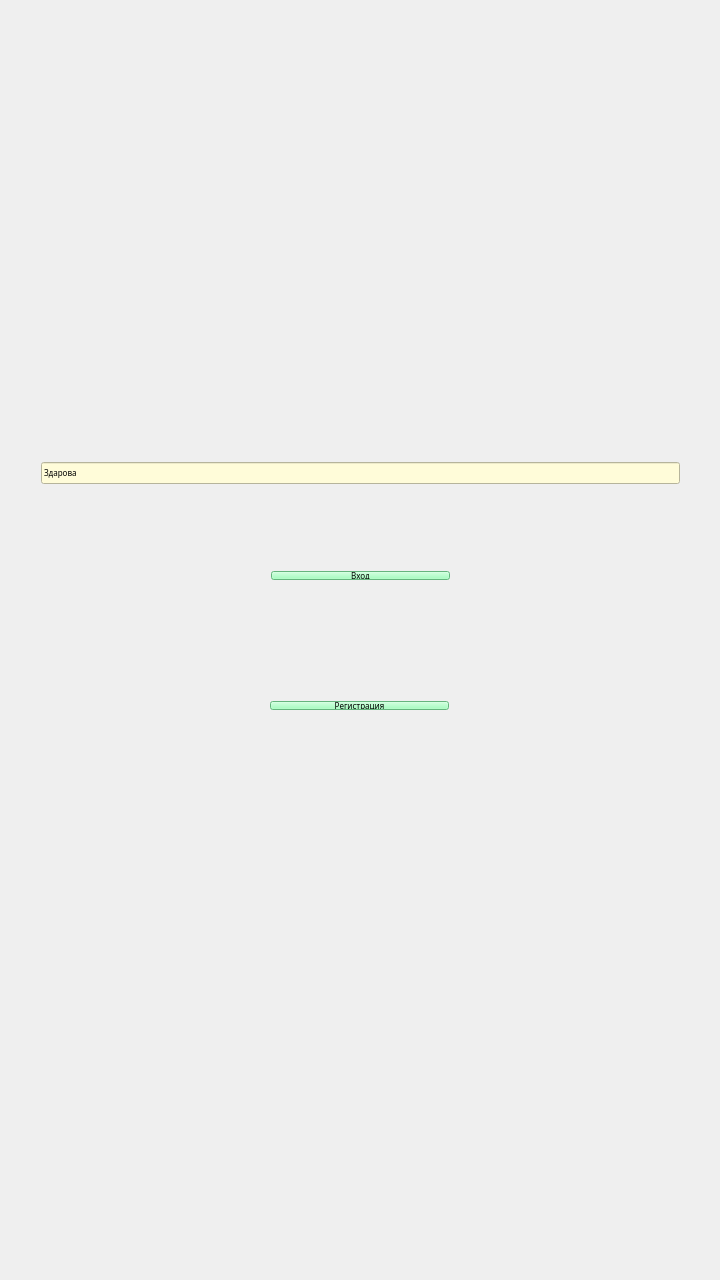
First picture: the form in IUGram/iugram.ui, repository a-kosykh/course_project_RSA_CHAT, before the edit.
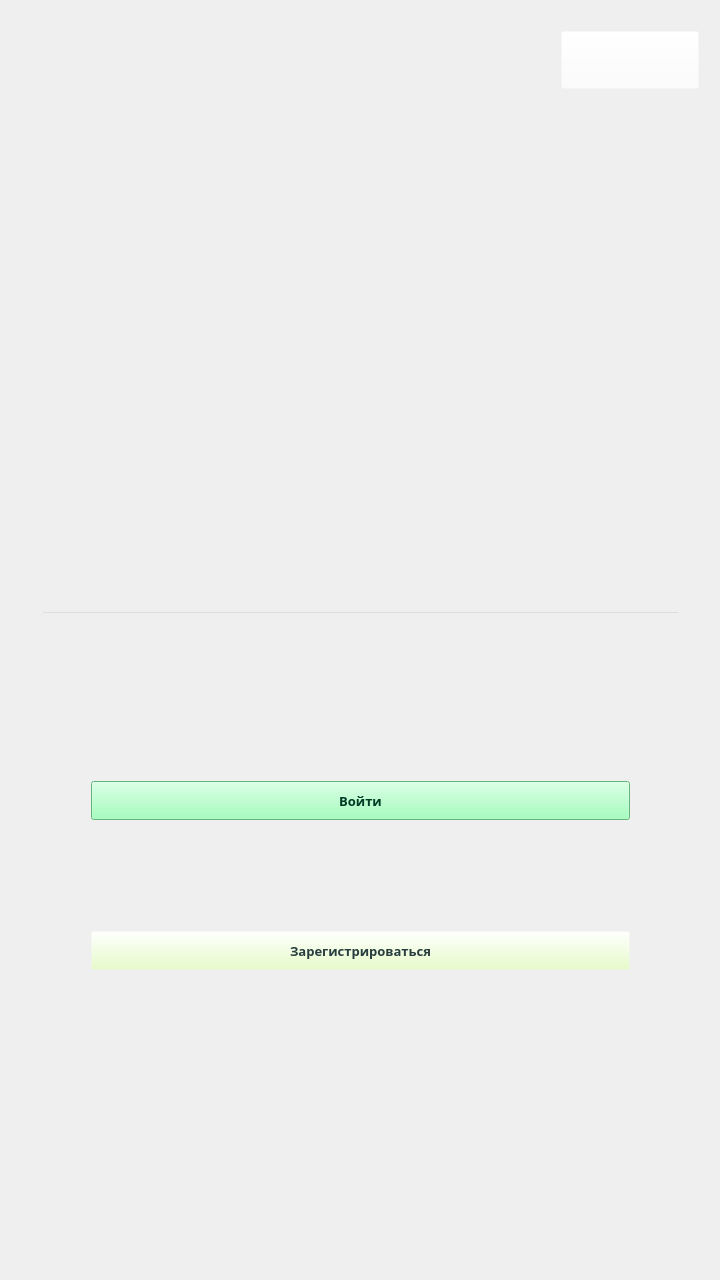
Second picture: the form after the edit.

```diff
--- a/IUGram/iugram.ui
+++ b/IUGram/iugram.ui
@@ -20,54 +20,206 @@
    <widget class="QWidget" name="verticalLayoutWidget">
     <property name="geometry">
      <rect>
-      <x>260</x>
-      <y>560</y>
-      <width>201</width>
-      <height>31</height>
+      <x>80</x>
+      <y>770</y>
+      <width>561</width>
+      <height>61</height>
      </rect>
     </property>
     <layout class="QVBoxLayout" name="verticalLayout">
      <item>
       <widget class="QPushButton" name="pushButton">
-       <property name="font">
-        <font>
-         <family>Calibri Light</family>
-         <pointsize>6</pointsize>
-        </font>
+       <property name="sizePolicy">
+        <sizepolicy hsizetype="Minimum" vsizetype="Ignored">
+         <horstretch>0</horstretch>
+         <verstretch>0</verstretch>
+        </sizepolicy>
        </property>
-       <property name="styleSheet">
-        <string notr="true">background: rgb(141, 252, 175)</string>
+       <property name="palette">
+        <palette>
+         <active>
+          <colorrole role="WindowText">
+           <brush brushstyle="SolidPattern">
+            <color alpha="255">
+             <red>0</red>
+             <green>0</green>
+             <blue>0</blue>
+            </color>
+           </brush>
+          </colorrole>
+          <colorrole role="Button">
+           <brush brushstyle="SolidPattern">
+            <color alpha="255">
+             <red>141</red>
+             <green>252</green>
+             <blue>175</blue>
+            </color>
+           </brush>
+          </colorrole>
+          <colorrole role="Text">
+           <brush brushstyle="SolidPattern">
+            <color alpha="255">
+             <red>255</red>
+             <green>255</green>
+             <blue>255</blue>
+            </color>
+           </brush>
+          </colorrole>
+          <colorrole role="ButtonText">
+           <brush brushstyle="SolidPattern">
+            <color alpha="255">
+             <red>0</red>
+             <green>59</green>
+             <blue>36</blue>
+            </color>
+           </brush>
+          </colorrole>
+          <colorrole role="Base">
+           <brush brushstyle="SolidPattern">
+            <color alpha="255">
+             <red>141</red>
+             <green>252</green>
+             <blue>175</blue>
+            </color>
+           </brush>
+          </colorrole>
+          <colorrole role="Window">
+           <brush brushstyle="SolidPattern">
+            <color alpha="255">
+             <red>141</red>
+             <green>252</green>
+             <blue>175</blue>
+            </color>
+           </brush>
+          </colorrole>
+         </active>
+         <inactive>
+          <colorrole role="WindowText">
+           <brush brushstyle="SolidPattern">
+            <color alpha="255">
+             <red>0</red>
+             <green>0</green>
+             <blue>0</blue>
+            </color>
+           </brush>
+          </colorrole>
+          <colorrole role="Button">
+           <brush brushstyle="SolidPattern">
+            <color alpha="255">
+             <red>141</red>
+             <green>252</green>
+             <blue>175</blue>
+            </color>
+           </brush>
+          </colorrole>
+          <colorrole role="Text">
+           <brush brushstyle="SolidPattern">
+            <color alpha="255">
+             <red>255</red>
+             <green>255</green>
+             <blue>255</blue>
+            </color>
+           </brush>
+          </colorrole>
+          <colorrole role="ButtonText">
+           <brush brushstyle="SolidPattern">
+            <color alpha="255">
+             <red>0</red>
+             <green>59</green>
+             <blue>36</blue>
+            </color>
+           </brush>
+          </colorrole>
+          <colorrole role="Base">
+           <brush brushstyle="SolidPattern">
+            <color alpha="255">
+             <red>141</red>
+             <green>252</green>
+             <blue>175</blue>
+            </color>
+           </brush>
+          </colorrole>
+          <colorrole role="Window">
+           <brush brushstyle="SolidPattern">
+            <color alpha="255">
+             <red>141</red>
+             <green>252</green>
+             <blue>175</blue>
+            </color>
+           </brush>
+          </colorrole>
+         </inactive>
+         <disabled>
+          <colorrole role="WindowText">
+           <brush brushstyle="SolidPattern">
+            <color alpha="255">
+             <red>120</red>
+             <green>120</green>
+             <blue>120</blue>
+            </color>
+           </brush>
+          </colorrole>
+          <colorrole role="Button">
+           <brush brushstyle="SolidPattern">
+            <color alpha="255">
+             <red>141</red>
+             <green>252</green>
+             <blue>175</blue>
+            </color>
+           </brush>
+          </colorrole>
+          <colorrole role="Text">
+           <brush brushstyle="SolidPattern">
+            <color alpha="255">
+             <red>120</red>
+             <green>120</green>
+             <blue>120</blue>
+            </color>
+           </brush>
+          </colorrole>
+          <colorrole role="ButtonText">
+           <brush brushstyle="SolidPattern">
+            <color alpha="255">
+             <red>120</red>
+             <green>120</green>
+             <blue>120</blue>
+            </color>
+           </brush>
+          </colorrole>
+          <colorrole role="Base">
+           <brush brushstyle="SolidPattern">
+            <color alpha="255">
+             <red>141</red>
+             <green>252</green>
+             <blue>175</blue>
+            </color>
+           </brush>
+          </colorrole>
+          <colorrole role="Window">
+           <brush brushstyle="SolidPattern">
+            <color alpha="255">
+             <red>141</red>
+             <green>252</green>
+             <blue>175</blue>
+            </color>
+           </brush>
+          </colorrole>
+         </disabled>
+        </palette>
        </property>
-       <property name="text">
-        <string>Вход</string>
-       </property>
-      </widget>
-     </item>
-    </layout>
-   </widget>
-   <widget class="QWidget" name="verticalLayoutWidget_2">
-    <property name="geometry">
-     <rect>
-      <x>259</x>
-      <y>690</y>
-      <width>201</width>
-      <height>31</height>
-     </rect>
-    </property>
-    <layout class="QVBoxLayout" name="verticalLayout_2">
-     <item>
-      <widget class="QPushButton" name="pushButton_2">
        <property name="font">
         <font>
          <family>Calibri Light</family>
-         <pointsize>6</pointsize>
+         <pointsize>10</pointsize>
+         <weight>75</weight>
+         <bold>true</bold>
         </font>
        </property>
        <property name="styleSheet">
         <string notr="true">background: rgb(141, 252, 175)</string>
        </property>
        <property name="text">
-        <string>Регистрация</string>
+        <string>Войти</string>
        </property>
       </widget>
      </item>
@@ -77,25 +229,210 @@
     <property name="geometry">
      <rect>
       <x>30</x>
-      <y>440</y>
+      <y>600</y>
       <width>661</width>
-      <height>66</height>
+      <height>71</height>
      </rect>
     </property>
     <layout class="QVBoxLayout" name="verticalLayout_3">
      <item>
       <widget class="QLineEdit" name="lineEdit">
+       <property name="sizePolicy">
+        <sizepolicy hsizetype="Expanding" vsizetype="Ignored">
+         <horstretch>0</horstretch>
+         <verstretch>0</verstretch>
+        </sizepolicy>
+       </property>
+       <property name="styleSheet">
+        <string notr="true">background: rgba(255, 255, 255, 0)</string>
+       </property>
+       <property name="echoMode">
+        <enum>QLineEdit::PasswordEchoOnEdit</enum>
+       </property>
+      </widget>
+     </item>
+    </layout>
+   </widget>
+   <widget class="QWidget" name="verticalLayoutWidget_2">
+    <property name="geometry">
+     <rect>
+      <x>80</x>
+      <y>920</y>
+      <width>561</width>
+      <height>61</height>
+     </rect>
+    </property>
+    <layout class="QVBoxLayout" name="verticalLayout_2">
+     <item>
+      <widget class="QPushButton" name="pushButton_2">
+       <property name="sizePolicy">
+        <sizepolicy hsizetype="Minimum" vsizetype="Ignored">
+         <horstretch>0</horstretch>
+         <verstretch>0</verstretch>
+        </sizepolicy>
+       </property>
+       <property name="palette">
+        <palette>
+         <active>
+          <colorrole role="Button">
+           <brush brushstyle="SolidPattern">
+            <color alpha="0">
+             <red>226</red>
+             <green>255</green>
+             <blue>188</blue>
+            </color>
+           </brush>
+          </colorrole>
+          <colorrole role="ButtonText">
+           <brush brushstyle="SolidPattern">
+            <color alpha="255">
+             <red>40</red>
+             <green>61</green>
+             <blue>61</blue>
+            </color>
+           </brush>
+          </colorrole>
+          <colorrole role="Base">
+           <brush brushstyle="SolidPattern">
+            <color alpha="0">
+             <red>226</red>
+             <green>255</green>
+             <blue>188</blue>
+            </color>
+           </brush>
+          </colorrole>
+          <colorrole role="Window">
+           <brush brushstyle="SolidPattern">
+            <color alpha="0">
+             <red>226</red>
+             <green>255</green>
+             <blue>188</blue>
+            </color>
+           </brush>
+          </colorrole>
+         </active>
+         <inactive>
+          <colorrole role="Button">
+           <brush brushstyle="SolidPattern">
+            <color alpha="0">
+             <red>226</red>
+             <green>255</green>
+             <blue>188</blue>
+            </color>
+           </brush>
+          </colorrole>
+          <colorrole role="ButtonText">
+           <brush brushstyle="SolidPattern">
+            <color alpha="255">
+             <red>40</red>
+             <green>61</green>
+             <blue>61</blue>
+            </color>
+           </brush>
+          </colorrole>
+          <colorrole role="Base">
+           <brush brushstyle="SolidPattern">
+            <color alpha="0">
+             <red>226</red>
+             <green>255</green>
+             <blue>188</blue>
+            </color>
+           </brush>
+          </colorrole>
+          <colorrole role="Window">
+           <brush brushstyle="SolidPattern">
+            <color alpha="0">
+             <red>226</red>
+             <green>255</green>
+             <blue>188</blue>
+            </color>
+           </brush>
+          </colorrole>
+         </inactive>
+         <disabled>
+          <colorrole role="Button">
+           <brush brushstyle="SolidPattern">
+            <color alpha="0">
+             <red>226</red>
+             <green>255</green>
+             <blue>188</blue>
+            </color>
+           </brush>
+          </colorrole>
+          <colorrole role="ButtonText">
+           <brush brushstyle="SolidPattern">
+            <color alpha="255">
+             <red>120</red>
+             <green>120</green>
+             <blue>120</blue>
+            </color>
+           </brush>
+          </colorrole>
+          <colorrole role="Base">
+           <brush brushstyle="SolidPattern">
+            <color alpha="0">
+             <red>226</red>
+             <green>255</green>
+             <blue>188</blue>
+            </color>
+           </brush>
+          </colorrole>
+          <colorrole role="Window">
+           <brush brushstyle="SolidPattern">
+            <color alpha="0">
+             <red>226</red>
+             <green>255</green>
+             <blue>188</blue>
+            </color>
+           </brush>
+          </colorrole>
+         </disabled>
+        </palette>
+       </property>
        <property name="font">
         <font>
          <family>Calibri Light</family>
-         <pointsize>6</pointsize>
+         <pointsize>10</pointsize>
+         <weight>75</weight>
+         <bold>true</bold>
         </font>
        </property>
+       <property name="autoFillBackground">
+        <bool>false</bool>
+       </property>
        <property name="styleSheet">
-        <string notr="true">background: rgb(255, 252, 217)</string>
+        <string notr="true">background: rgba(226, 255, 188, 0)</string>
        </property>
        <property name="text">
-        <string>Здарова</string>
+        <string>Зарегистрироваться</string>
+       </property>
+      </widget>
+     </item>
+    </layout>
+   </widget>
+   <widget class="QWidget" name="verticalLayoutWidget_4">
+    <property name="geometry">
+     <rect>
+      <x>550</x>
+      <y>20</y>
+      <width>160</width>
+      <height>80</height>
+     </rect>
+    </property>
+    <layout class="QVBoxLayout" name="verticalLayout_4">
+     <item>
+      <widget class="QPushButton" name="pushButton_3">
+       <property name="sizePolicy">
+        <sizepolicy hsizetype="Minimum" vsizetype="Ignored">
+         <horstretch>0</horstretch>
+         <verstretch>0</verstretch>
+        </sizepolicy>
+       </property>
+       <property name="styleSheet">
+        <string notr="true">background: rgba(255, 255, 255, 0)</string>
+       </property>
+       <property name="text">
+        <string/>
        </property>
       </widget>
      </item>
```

————————

§ TRY IT:
Check the material above line by line, and give only the number of lines holding the string "height".

§ SOLUTION TO THIS TASK:
7